A cheap toaster will be toast within two years — but a high-end oven should still be cooking two decades after purchase.
That's according to Australian consumer group Choice, which has issued new guidelines on the "reasonable" life expectancy for household electrical goods.
Using data from Consumer NZ, Choice found that a high-end fridge, TV or washing machine should last more than a decade on average.
The results, intended to provide ammunition for battling retailers over faulty purchases, were based on responses from a survey of more than 1000 consumers, in-house product testing and manufacturer feedback.
"In most cases the lifetime for electrical appliances should go way beyond the one- to two-year manufacturer's warranty," Choice spokeswoman Nicky Breen told News.com.au.
Under New Zealand and Australian consumer law, shoppers are entitled to repair, replacement or refund if a product or service is faulty, even outside the official warranty period.
But Breen said the consumer guarantees could be "a little confusing". "The law says you're entitled to a remedy if a fault develops within a reasonable amount of time, but it's not clear what that reasonable time is," she said.
"You may buy a TV or fridge and it develops a fault within a year or two, you take it back to the retailer and there's an impasse. What we're doing is urging people to use these guidelines."

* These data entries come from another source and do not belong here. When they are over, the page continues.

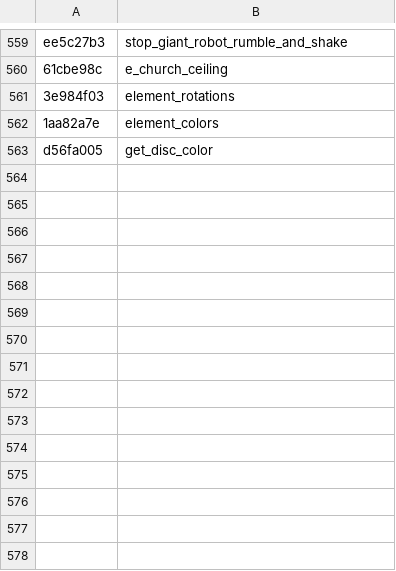
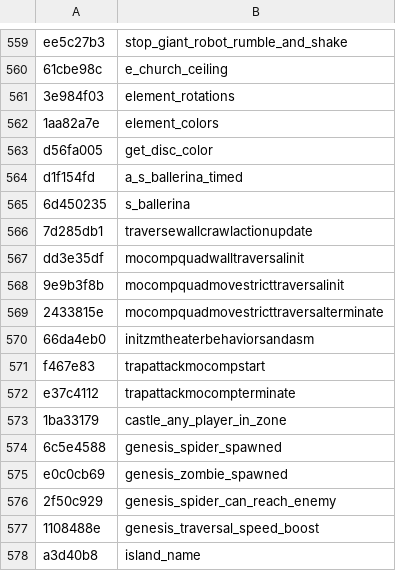
Before and after one commit to Jake-NotTheMuss/t7-hashes, a CSV file: hashes.csv, drawn as a sheet; only a part is shown, gaps mark what is left out.

Commit message:
Add hashes

```diff
--- a/hashes.csv
+++ b/hashes.csv
@@ -563 +563,16 @@ ee5c27b3,stop_giant_robot_rumble_and_shake
 d56fa005,get_disc_color
+d1f154fd,a_s_ballerina_timed
+6d450235,s_ballerina
+7d285db1,traversewallcrawlactionupdate
+dd3e35df,mocompquadwalltraversalinit
+9e9b3f8b,mocompquadmovestricttraversalinit
+2433815e,mocompquadmovestricttraversalterminate
+66da4eb0,initzmtheaterbehaviorsandasm
+f467e83,trapattackmocompstart
+e37c4112,trapattackmocompterminate
+1ba33179,castle_any_player_in_zone
+6c5e4588,genesis_spider_spawned
+e0c0cb69,genesis_zombie_spawned
+2f50c929,genesis_spider_can_reach_enemy
+1108488e,genesis_traversal_speed_boost
+a3d40b8,island_name
```
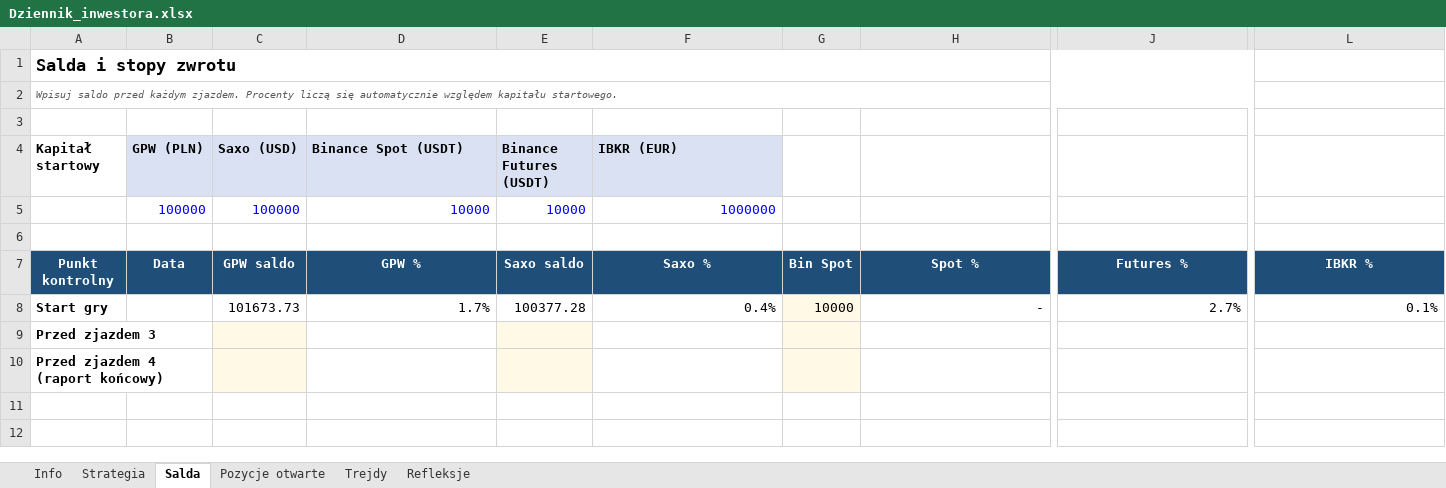
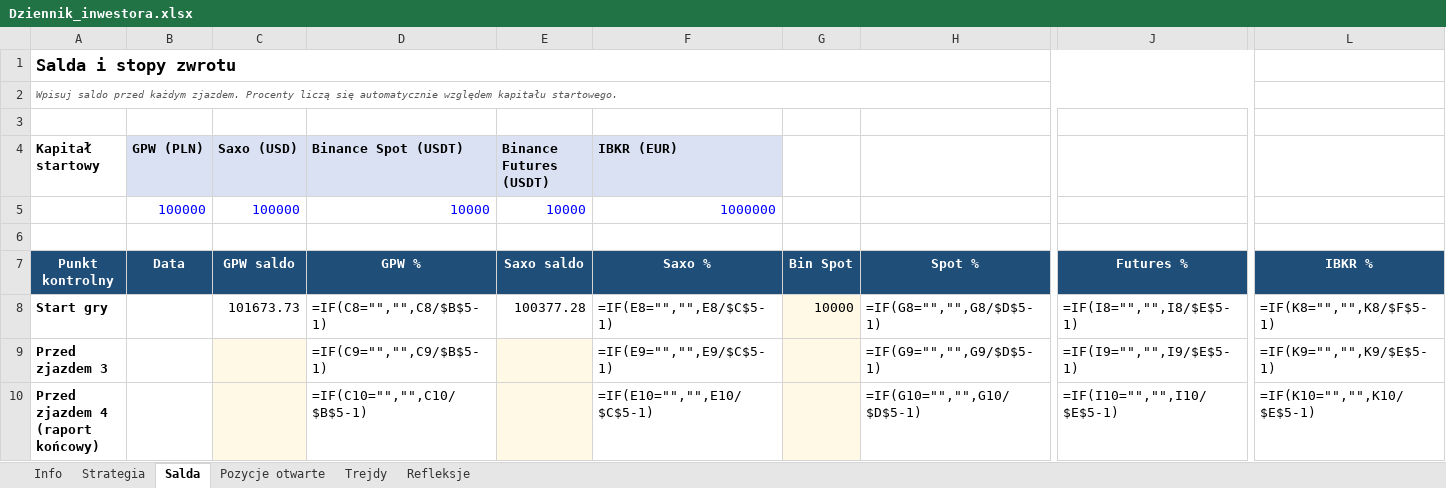
Before and after one commit to JoziMate/smart_investor, an Excel workbook: Dziennik_inwestora.xlsx, sheet Salda, drawn as a sheet; only a part is shown, gaps mark what is left out; values as stored, in another font and other column widths than the file's, no borders; formulas without a stored value are shown as written; charts and pictures not drawn; the diff names each change by its address in the sheet, - before the commit and + after, or states it on an @@ line.

```diff
--- a/Dziennik_inwestora.xlsx (sheet Salda)
+++ b/Dziennik_inwestora.xlsx (sheet Salda)
-D8 (Binance Spot (USDT)): 1.7%
+D8 (Binance Spot (USDT)): =IF(C8="","",C8/$B$5-1)
-F8 (IBKR (EUR)): 0.4%
+F8 (IBKR (EUR)): =IF(E8="","",E8/$C$5-1)
-H8: -
+H8: =IF(G8="","",G8/$D$5-1)
-J8: 2.7%
+J8: =IF(I8="","",I8/$E$5-1)
-L8: 0.1%
+L8: =IF(K8="","",K8/$F$5-1)
-D9 (Binance Spot (USDT)): (empty)
+D9 (Binance Spot (USDT)): =IF(C9="","",C9/$B$5-1)
-F9 (IBKR (EUR)): (empty)
+F9 (IBKR (EUR)): =IF(E9="","",E9/$C$5-1)
-H9: (empty)
+H9: =IF(G9="","",G9/$D$5-1)
-J9: (empty)
+J9: =IF(I9="","",I9/$E$5-1)
-L9: (empty)
+L9: =IF(K9="","",K9/$E$5-1)
-D10 (Binance Spot (USDT)): (empty)
+D10 (Binance Spot (USDT)): =IF(C10="","",C10/$B$5-1)
-F10 (IBKR (EUR)): (empty)
+F10 (IBKR (EUR)): =IF(E10="","",E10/$C$5-1)
-H10: (empty)
+H10: =IF(G10="","",G10/$D$5-1)
-J10: (empty)
+J10: =IF(I10="","",I10/$E$5-1)
-L10: (empty)
+L10: =IF(K10="","",K10/$E$5-1)
```
Also changed, not shown: sheet Pozycje otwarte, charts or pictures, 1 other file.
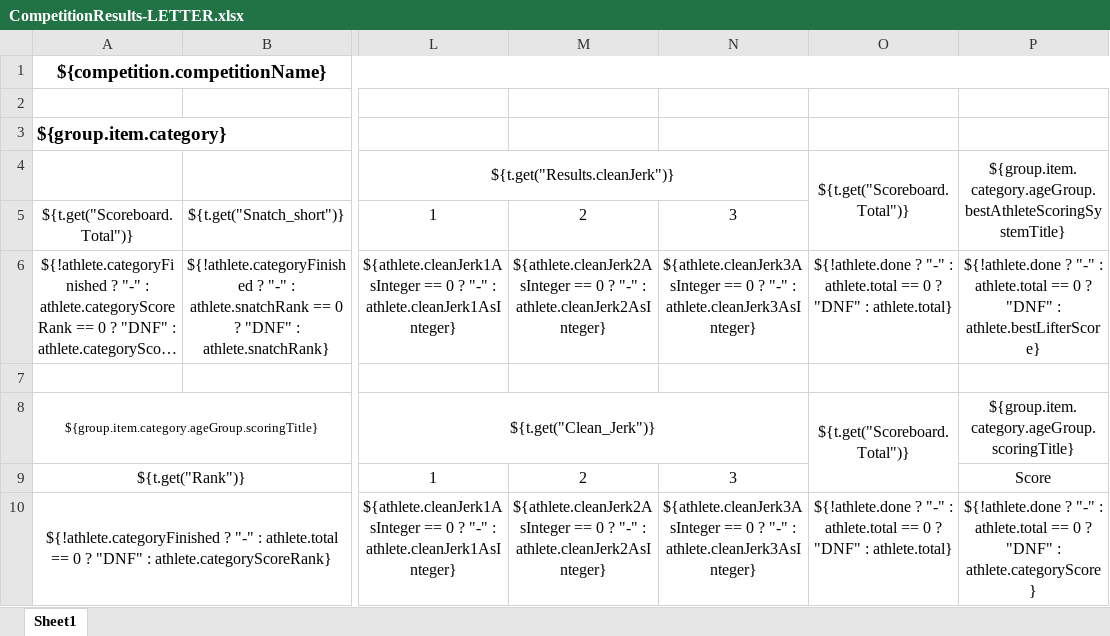
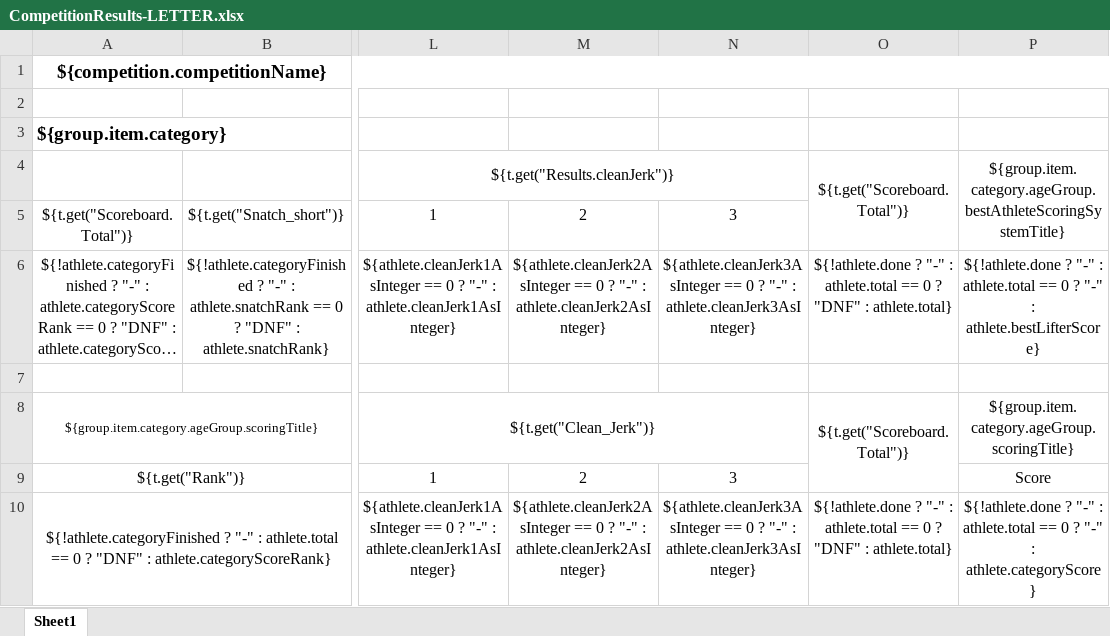
Before and after one commit to jflamy/owlcms4, an Excel workbook: owlcms/src/main/resources/templates/competitionResults/CompetitionResults-LETTER.xlsx, sheet Sheet1, drawn as a sheet; only a part is shown, gaps mark what is left out; long unchanged cells end in …; values as stored, in another font and other column widths than the file's, no borders; conditional formats not drawn; the diff names each change by its address in the sheet, - before the commit and + after, or states it on an @@ line.

Commit message:
Fix competitiion results template

```diff
--- a/owlcms/src/main/resources/templates/competitionResults/CompetitionResults-LETTER.xlsx (sheet Sheet1)
+++ b/owlcms/src/main/resources/templates/competitionResults/CompetitionResults-LETTER.xlsx (sheet Sheet1)
-P6: …0 ? "DNF" : athlete.bestLifterScore}
+P6: …0 ? "-" : athlete.bestLifterScore}
-P10: …0 ? "DNF" : athlete.categoryScore}
+P10: …0 ? "-" : athlete.categoryScore}
```
Also changed, not shown: owlcms/src/main/resources/templates/competitionResults/CompetitionResults-A4.xlsx, 2 other files.
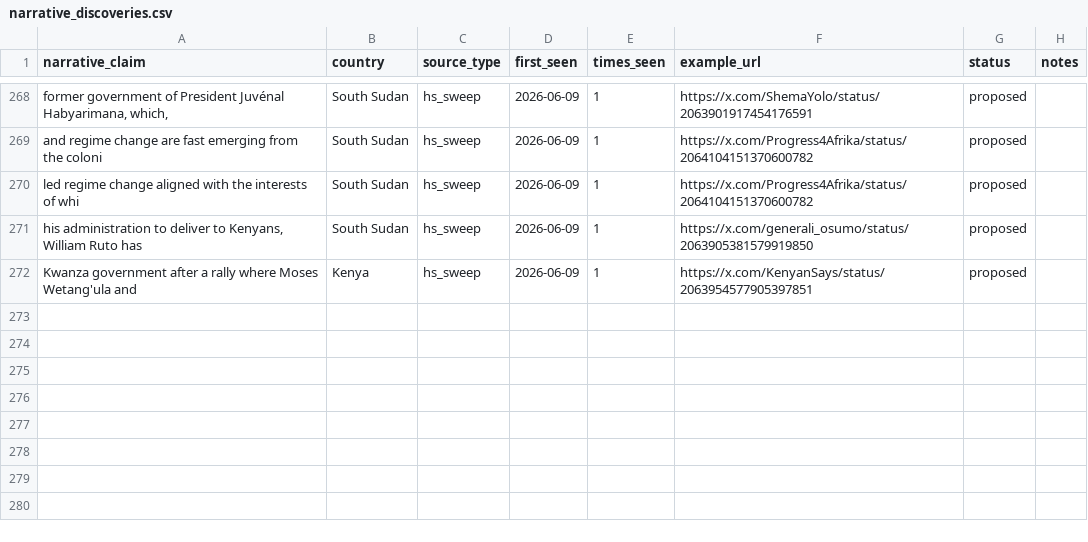
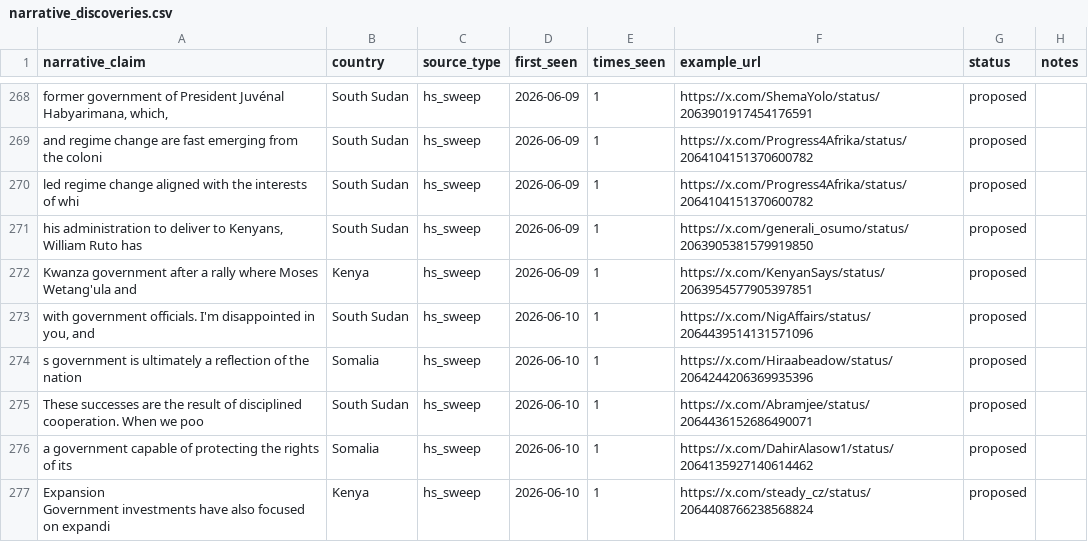
Before and after one commit to KSvend/IRIS, a CSV file: monitoring/autolearn/narrative_discoveries.csv, drawn as a sheet; only a part is shown, gaps mark what is left out.

```diff
--- a/monitoring/autolearn/narrative_discoveries.csv
+++ b/monitoring/autolearn/narrative_discoveries.csv
@@ -279 +279,8 @@ led regime change aligned with the interests of whi,South Sudan,hs_sweep,2026-06
 Kwanza government after a rally where Moses Wetang'ula and,Kenya,hs_sweep,2026-06-09,1,https://x.com/KenyanSays/status/2063954577905397851,proposed,
+"with government officials. I'm disappointed in you, and",South Sudan,hs_sweep,2026-06-10,1,https://x.com/NigAffairs/status/2064439514131571096,proposed,
+s government is ultimately a reflection of the nation,Somalia,hs_sweep,2026-06-10,1,https://x.com/Hiraabeadow/status/2064244206369935396,proposed,
+These successes are the result of disciplined cooperation. When we poo,South Sudan,hs_sweep,2026-06-10,1,https://x.com/Abramjee/status/2064436152686490071,proposed,
+a government capable of protecting the rights of its,Somalia,hs_sweep,2026-06-10,1,https://x.com/DahirAlasow1/status/2064135927140614462,proposed,
+"Expansion
+
+Government investments have also focused on expandi",Kenya,hs_sweep,2026-06-10,1,https://x.com/steady_cz/status/2064408766238568824,proposed,
```
Also changed, not shown: monitoring/autolearn/learned_keywords_hs.csv, monitoring/autolearn/toxic_handles.csv, 9 other files.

According to Choice, with basic maintenance a fridge should last between six and 13 years, while washing machines and dishwashers should last from five to 11 years. A laptop should last from four to eight years, while a smartphone should last three to six years.
"Someone should start a GoFundMe to put this on billboards outside of Harvey Norman and The Good Guys," Kristen Hall wrote on Facebook.
Many wondered why products weren't made to last anymore. "Washing machines, the prehistoric ones, lasted and lasted, 25-plus years and still working," Helen Valen wrote.
"Had to replace them just cos we got sick of waiting for them to fail and they didn't look their best anymore. Same with stoves. So it's not the technology, it's the 'design for failure/obsolescence' business model."
Naomi Ager noted that her mum's fridge only died last year — at the age of 47. "My microwave purchased in '88 is still going," she said.
Not everyone agreed with the guidelines, however. "The mobile phone one is a joke," Karla McClelland said. "The latest Samsung and Apple phones don't last more than two years before something stuffs up."
Adam Scott was sceptical a laptop could last eight years. "Where did you get that figure? The life expectancy of a spinning drive is two years, three maximum," he said.
"The heat paste on the CPU will be chalk after a few years, leading to the CPU and GPU overheating. That's if the power brick hasn't died by then. Oh, and the battery will have well and truly died by then."